Your answer must be every line of the data that holds the string "outputs".

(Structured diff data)
^^^^^^^^

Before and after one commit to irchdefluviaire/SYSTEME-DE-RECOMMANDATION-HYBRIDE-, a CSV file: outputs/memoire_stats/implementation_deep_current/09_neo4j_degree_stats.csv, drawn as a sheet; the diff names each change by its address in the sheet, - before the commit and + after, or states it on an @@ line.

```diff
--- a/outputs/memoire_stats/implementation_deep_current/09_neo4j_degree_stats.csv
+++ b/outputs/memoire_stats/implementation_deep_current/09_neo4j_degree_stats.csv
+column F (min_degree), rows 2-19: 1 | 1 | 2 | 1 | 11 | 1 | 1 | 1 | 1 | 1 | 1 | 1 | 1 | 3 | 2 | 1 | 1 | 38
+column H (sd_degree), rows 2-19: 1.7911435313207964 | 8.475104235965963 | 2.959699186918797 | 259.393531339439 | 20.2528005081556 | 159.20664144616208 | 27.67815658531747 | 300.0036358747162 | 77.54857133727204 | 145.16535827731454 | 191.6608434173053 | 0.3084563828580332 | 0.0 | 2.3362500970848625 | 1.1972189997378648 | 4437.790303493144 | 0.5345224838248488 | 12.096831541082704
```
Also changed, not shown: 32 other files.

^^^^^^^^

(WRITTEN RESPONSE):
Before and after one commit to irchdefluviaire/SYSTEME-DE-RECOMMANDATION-HYBRIDE-, a CSV file: outputs/memoire_stats/implementation_deep_current/09_neo4j_degree_stats.csv, drawn as a sheet; the diff names each change by its address in the sheet, - before the commit and + after, or states it on an @@ line.
--- a/outputs/memoire_stats/implementation_deep_current/09_neo4j_degree_stats.csv
+++ b/outputs/memoire_stats/implementation_deep_current/09_neo4j_degree_stats.csv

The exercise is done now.